Chronic inflammatory demyelinating polyradiculoneuropathy (CIDP) is a rare type of autoimmune disorder. In an autoimmune disease, the body attacks its own tissues. In CIDP, the body attacks the myelin sheaths. These are the fatty coverings on the fibers that insulate and protect the nerves.
Experts think that CIDP is related to the more commonly known disease Guillain-Barre syndrome (GBS). But while GBS is generally considered more of an acute, or short-term, disease, CIDP is considered a chronic, or long-term, disease. CIDP is less common than Guillain-Barre syndrome.
CIDP is usually classified as follows:
CIDP occurs when the body's immune system attacks the myelin sheaths around nerve cells, but exactly what triggers this is not clear. Unlike Guillain-Barre syndrome, there is usually no infection preceding CIDP. There does not seem to be a genetic link to CIDP.
Though CIDP can occur in anyone, people in their 50s and 60s seem more likely to develop it than other age groups. Men are twice as likely as women to get the disease.
Regardless of the type of CIDP you may have, symptoms are usually the same, and can include:
Because CIDP is rare, it’s often difficult to correctly diagnose the disease, at least at first. Healthcare providers can confuse its symptoms with those of GBS, because of the similarity between the diseases. If symptoms last longer than 8 weeks, your healthcare provider may suspect CIDP.
After taking your medical history and doing a physical exam, your healthcare provider may do other tests to confirm a diagnosis including:
Treatment for CIDP is often effective. Some studies show that up to 80% of people respond well to therapy. Because it is an autoimmune disorder, doctors use medicines that suppress your immune response to treat CIDP. Your medical team tailors your treatment to you and closely monitors your progress. Treatments for CIDP include immunosuppressive drugs, steroids, intravenous immunoglobulin, and plasma exchange (plasmapheresis) to remove immune system proteins from the blood.
The course of CIDP can vary greatly between different people, as can the response to treatment.

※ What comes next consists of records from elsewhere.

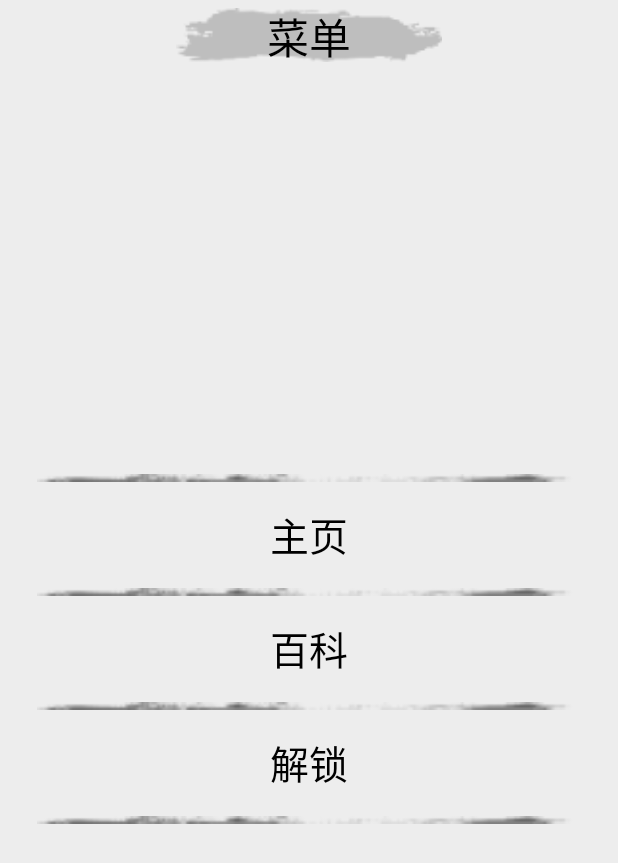
After one commit to MegrezZhu/PeachGarden, an Android app: the layout activity_main_drawer.xml on its own in the app's theme, with its tools: preview values and no code run, on a phone screen of 412 x 824 dp. The commit adds this screen. Shown: the top 863 px of the screen. Run offline under Robolectric (Android 15) with nearby library versions, the phone set to English and light mode, and no system bars.

Commit message:
main activity: drawer layout

```diff
--- a/PeachGarden/app/src/main/res/layout/activity_main.xml
+++ b/PeachGarden/app/src/main/res/layout/activity_main.xml
@@ -1,91 +1,19 @@
 <?xml version="1.0" encoding="utf-8"?>
-<android.support.constraint.ConstraintLayout
+<android.support.v4.widget.DrawerLayout
     xmlns:android="http://schemas.android.com/apk/res/android"
-    xmlns:app="http://schemas.android.com/apk/res-auto"
     xmlns:tools="http://schemas.android.com/tools"
     android:layout_width="match_parent"
     android:layout_height="match_parent"
-    android:background="#F5F5F5"
     tools:context="com.zyuco.peachgarden.MainActivity">
 
-    <android.support.constraint.Guideline
-        android:id="@+id/background_guideline"
-        android:layout_width="wrap_content"
-        android:layout_height="wrap_content"
-        android:orientation="vertical"
-        app:layout_constraintGuide_percent="0.85"/>
+    <include
+        layout="@layout/activity_main_display"
+        android:layout_width="match_parent"
+        android:layout_height="match_parent"/>
 
-    <ImageView
-        android:layout_width="0dp"
-        android:layout_height="wrap_content"
-        android:adjustViewBounds="true"
-        android:alpha="0.25"
-        android:scaleType="fitXY"
-        android:src="@mipmap/main_background_1"
-        app:layout_constraintBottom_toBottomOf="parent"
-        app:layout_constraintLeft_toLeftOf="parent"
-        app:layout_constraintRight_toLeftOf="@id/background_guideline"/>
-
-    <ImageView
-        android:layout_width="wrap_content"
-        android:layout_height="wrap_content"
-        android:adjustViewBounds="true"
-        android:alpha="0.25"
-        android:src="@mipmap/main_background_2"
-        app:layout_constraintBottom_toBottomOf="parent"
-        app:layout_constraintLeft_toLeftOf="parent"
-        app:layout_constraintRight_toRightOf="parent"
-        app:layout_constraintTop_toTopOf="parent"/>
-
-    <View
-        android:id="@+id/appbar"
-        android:layout_width="0dp"
-        android:layout_height="50dp"
-        android:background="#EDEDED"
-        app:layout_constraintLeft_toLeftOf="parent"
-        app:layout_constraintRight_toRightOf="parent"
-        app:layout_constraintTop_toTopOf="parent"/>
-
-    <TextView
-        android:layout_width="wrap_content"
-        android:layout_height="wrap_content"
-        android:background="#00000000"
-        android:text="@string/app_name"
-        android:textColor="#000"
-        android:textSize="26sp"
-        app:layout_constraintBottom_toBottomOf="@id/appbar"
-        app:layout_constraintLeft_toLeftOf="parent"
-        app:layout_constraintRight_toRightOf="parent"
-        app:layout_constraintTop_toTopOf="@id/appbar"/>
-
-    <ImageButton
-        style="?android:attr/borderlessButtonStyle"
-        android:layout_width="50dp"
-        android:layout_height="40dp"
-        android:scaleType="fitXY"
-        android:src="@mipmap/menu"
-        app:layout_constraintBottom_toBottomOf="@id/appbar"
-        app:layout_constraintLeft_toLeftOf="parent"
-        app:layout_constraintTop_toTopOf="parent"/>
-
-    <android.support.v7.widget.RecyclerView
-        android:id="@+id/character_list"
-        android:layout_width="0dp"
-        android:layout_height="0dp"
-        android:focusableInTouchMode="true"
-        app:layout_constraintBottom_toBottomOf="parent"
-        app:layout_constraintLeft_toLeftOf="parent"
-        app:layout_constraintRight_toRightOf="parent"
-        app:layout_constraintTop_toBottomOf="@id/appbar"/>
-
-    <ImageView
-        android:id="@+id/add_button"
-        android:layout_width="85dp"
-        android:layout_height="75dp"
-        android:layout_marginBottom="10dp"
-        android:layout_marginRight="10dp"
-        android:src="@mipmap/add"
-        app:layout_constraintBottom_toBottomOf="parent"
-        app:layout_constraintRight_toRightOf="parent"/>
-
-</android.support.constraint.ConstraintLayout>
+    <include
+        layout="@layout/activity_main_drawer"
+        android:layout_gravity="start"
+        android:layout_width="200dp"
+        android:layout_height="match_parent"/>
+</android.support.v4.widget.DrawerLayout>
--- /dev/null
+++ b/PeachGarden/app/src/main/res/layout/activity_main_display.xml
@@ -0,0 +1,89 @@
+<?xml version="1.0" encoding="utf-8"?>
+<android.support.constraint.ConstraintLayout
+    xmlns:android="http://schemas.android.com/apk/res/android"
+    xmlns:app="http://schemas.android.com/apk/res-auto"
+    xmlns:tools="http://schemas.android.com/tools"
+    android:layout_width="match_parent"
+    android:layout_height="match_parent"
+    android:background="#F5F5F5">
+
+    <android.support.constraint.Guideline
+        android:id="@+id/background_guideline"
+        android:layout_width="wrap_content"
+        android:layout_height="wrap_content"
+        android:orientation="vertical"
+        app:layout_constraintGuide_percent="0.85"/>
+
+    <ImageView
+        android:layout_width="0dp"
+        android:layout_height="wrap_content"
+        android:adjustViewBounds="true"
+        android:alpha="0.25"
+        android:scaleType="fitXY"
+        android:src="@mipmap/main_background_1"
+        app:layout_constraintBottom_toBottomOf="parent"
+        app:layout_constraintLeft_toLeftOf="parent"
+        app:layout_constraintRight_toLeftOf="@id/background_guideline"/>
+
+    <ImageView
+        android:layout_width="wrap_content"
+        android:layout_height="wrap_content"
+        android:adjustViewBounds="true"
+        android:alpha="0.25"
+        android:src="@mipmap/main_background_2"
+        app:layout_constraintBottom_toBottomOf="parent"
+        app:layout_constraintLeft_toLeftOf="parent"
+        app:layout_constraintRight_toRightOf="parent"
+        app:layout_constraintTop_toTopOf="parent"/>
+
+    <View
+        android:id="@+id/appbar"
+        android:layout_width="0dp"
+        android:layout_height="50dp"
+        android:background="#EDEDED"
+        app:layout_constraintLeft_toLeftOf="parent"
+        app:layout_constraintRight_toRightOf="parent"
+        app:layout_constraintTop_toTopOf="parent"/>
+
+    <TextView
+        android:layout_width="wrap_content"
+        android:layout_height="wrap_content"
+        android:background="#00000000"
+        android:text="@string/app_name"
+        android:textColor="#000"
+        android:textSize="26sp"
+        app:layout_constraintBottom_toBottomOf="@id/appbar"
+        app:layout_constraintLeft_toLeftOf="parent"
+        app:layout_constraintRight_toRightOf="parent"
+        app:layout_constraintTop_toTopOf="@id/appbar"/>
+
+    <ImageButton
+        style="?android:attr/borderlessButtonStyle"
+        android:layout_width="50dp"
+        android:layout_height="40dp"
+        android:scaleType="fitXY"
+        android:src="@mipmap/menu"
+        app:layout_constraintBottom_toBottomOf="@id/appbar"
+        app:layout_constraintLeft_toLeftOf="parent"
+        app:layout_constraintTop_toTopOf="parent"/>
+
+    <android.support.v7.widget.RecyclerView
+        android:id="@+id/character_list"
+        android:layout_width="0dp"
+        android:layout_height="0dp"
+        android:focusableInTouchMode="true"
+        app:layout_constraintBottom_toBottomOf="parent"
+        app:layout_constraintLeft_toLeftOf="parent"
+        app:layout_constraintRight_toRightOf="parent"
+        app:layout_constraintTop_toBottomOf="@id/appbar"/>
+
+    <ImageView
+        android:id="@+id/add_button"
+        android:layout_width="85dp"
+        android:layout_height="75dp"
+        android:layout_marginBottom="10dp"
+        android:layout_marginRight="10dp"
+        android:src="@mipmap/add"
+        app:layout_constraintBottom_toBottomOf="parent"
+        app:layout_constraintRight_toRightOf="parent"/>
+</android.support.constraint.ConstraintLayout>
--- /dev/null
+++ b/PeachGarden/app/src/main/res/layout/activity_main_drawer.xml
@@ -0,0 +1,131 @@
+<?xml version="1.0" encoding="utf-8"?>
+<android.support.constraint.ConstraintLayout
+    xmlns:android="http://schemas.android.com/apk/res/android"
+    xmlns:app="http://schemas.android.com/apk/res-auto"
+    android:layout_width="match_parent"
+    android:layout_height="match_parent"
+    android:background="#EDEDED"
+    android:clickable="true"
+    android:focusable="true"
+    android:focusableInTouchMode="true">
+
+    <ImageView
+        android:id="@+id/title_background"
+        android:layout_width="180dp"
+        android:layout_height="0dp"
+        android:layout_marginTop="5dp"
+        android:adjustViewBounds="true"
+        android:alpha="0.2"
+        android:src="@mipmap/drawer_title"
+        app:layout_constraintLeft_toLeftOf="parent"
+        app:layout_constraintRight_toRightOf="parent"
+        app:layout_constraintTop_toTopOf="parent"/>
+
+    <Button
+        style="@style/Widget.AppCompat.Button.Borderless"
+        android:layout_width="wrap_content"
+        android:layout_height="wrap_content"
+        android:text="@string/menu"
+        android:textColor="#000"
+        android:textSize="28sp"
+        app:layout_constraintBottom_toBottomOf="@id/title_background"
+        app:layout_constraintLeft_toLeftOf="@id/title_background"
+        app:layout_constraintRight_toRightOf="@id/title_background"
+        app:layout_constraintTop_toTopOf="@id/title_background"/>
+
+    <ImageView
+        android:id="@+id/divider_1"
+        android:layout_width="0dp"
+        android:layout_height="wrap_content"
+        android:layout_marginEnd="10dp"
+        android:layout_marginStart="10dp"
+        android:adjustViewBounds="true"
+        android:src="@mipmap/drawer_divider"
+        app:layout_constraintBottom_toTopOf="@+id/main_page"
+        app:layout_constraintLeft_toLeftOf="parent"
+        app:layout_constraintRight_toRightOf="parent"
+        app:layout_constraintTop_toBottomOf="@id/title_background"
+        app:layout_constraintVertical_chainStyle="packed"/>
+
+    <Button
+        android:id="@+id/main_page"
+        style="@style/Widget.AppCompat.Button.Borderless"
+        android:layout_width="0dp"
+        android:layout_height="60dp"
+        android:layout_margin="5dp"
+        android:text="@string/main_page"
+        android:textColor="#000"
+        android:textSize="26sp"
+        app:layout_constraintBottom_toTopOf="@+id/divider_2"
+        app:layout_constraintLeft_toLeftOf="parent"
+        app:layout_constraintRight_toRightOf="parent"
+        app:layout_constraintTop_toBottomOf="@id/divider_1"/>
+
+    <ImageView
+        android:id="@+id/divider_2"
+        android:layout_width="0dp"
+        android:layout_height="wrap_content"
+        android:layout_marginEnd="10dp"
+        android:layout_marginStart="10dp"
+        android:adjustViewBounds="true"
+        android:src="@mipmap/drawer_divider"
+        app:layout_constraintBottom_toTopOf="@+id/wiki_page"
+        app:layout_constraintLeft_toLeftOf="parent"
+        app:layout_constraintRight_toRightOf="parent"
+        app:layout_constraintTop_toBottomOf="@id/main_page"/>
+
+    <Button
+        android:id="@+id/wiki_page"
+        style="@style/Widget.AppCompat.Button.Borderless"
+        android:layout_width="0dp"
+        android:layout_height="60dp"
+        android:layout_margin="5dp"
+        android:text="@string/wiki_page"
+        android:textColor="#000"
+        android:textSize="26sp"
+        app:layout_constraintBottom_toTopOf="@+id/divider_3"
+        app:layout_constraintLeft_toLeftOf="parent"
+        app:layout_constraintRight_toRightOf="parent"
+        app:layout_constraintTop_toBottomOf="@id/divider_2"/>
+
+    <ImageView
+        android:id="@+id/divider_3"
+        android:layout_width="0dp"
+        android:layout_height="wrap_content"
+        android:layout_marginEnd="10dp"
+        android:layout_marginStart="10dp"
+        android:adjustViewBounds="true"
+        android:src="@mipmap/drawer_divider"
+        app:layout_constraintBottom_toTopOf="@+id/unlock_page"
+        app:layout_constraintLeft_toLeftOf="parent"
+        app:layout_constraintRight_toRightOf="parent"
+        app:layout_constraintTop_toBottomOf="@id/wiki_page"/>
+
+    <Button
+        android:id="@+id/unlock_page"
+        style="@style/Widget.AppCompat.Button.Borderless"
+        android:layout_width="0dp"
+        android:layout_height="60dp"
+        android:layout_margin="5dp"
+        android:text="@string/unlock_page"
+        android:textColor="#000"
+        android:textSize="26sp"
+        app:layout_constraintBottom_toTopOf="@+id/divider_4"
+        app:layout_constraintLeft_toLeftOf="parent"
+        app:layout_constraintRight_toRightOf="parent"
+        app:layout_constraintTop_toBottomOf="@id/divider_3"/>
+
+
+    <ImageView
+        android:id="@+id/divider_4"
+        android:layout_width="0dp"
+        android:layout_height="wrap_content"
+        android:layout_marginEnd="10dp"
+        android:layout_marginStart="10dp"
+        android:adjustViewBounds="true"
+        android:src="@mipmap/drawer_divider"
+        app:layout_constraintBottom_toBottomOf="parent"
+        app:layout_constraintLeft_toLeftOf="parent"
+        app:layout_constraintRight_toRightOf="parent"
+        app:layout_constraintTop_toBottomOf="@id/unlock_page"/>
+</android.support.constraint.ConstraintLayout>
--- a/PeachGarden/app/src/main/res/values/strings.xml
+++ b/PeachGarden/app/src/main/res/values/strings.xml
@@ -2,6 +2,10 @@
     <string name="app_name">桃园</string>
     <string name="app_subtitle">武将百科</string>
     <string name="search_hint">查询</string>
+    <string name="menu">菜单</string>
+    <string name="main_page">主页</string>
+    <string name="wiki_page">百科</string>
+    <string name="unlock_page">解锁</string>
     <string name="character_card_belong">所属：</string>
     <string name="startup_poem_1">滚滚长江东逝水</string>
     <string name="startup_poem_2">浪花淘尽英雄</string>
```
Also changed, not shown: PeachGarden/app/src/main/res/mipmap-xxxhdpi/drawer_divider.png (added), PeachGarden/app/src/main/res/mipmap-xxxhdpi/drawer_title.png (added), 2 other files.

Getting treatment as early as possible is very important because it gives you the best chance of limiting symptoms and keeping this condition under control. If you do not seek treatment for CIDP, your symptoms will likely get worse over the course of several years. These can range from sensory symptoms, such as tingling and numbness, to weakness and loss of balance. Without treatment, 1 in 3 people with CIDP will need a wheelchair.
In people with permanent physical impairments, physical therapy can be very important. In this treatment, specialists will work with you to maintain or increase your strength and improve your coordination. Another type of therapy is occupational therapy, which helps you learn new ways of doing everyday tasks in spite of your new physical limitations.
Some people with physical disabilities often feel sad or depressed. If this happens to you, your healthcare provider may recommend that you see a mental health professional. Antidepressants and psychotherapy can help treat depression. So can support groups for people managing chronic health conditions.
If you have been diagnosed with CIDP, talk with your healthcare provider about when you might need to call them. They will likely advise you to call if you notice worsening of any symptoms or if you develop any new symptoms.
Tips to help you get the most from a visit to your healthcare provider:
The University of Chicago Medicine
5841 S. Maryland Avenue
Chicago, IL 60637 | 773-702-1000
Appointments: Call UCM Connect at 1-888-824-0200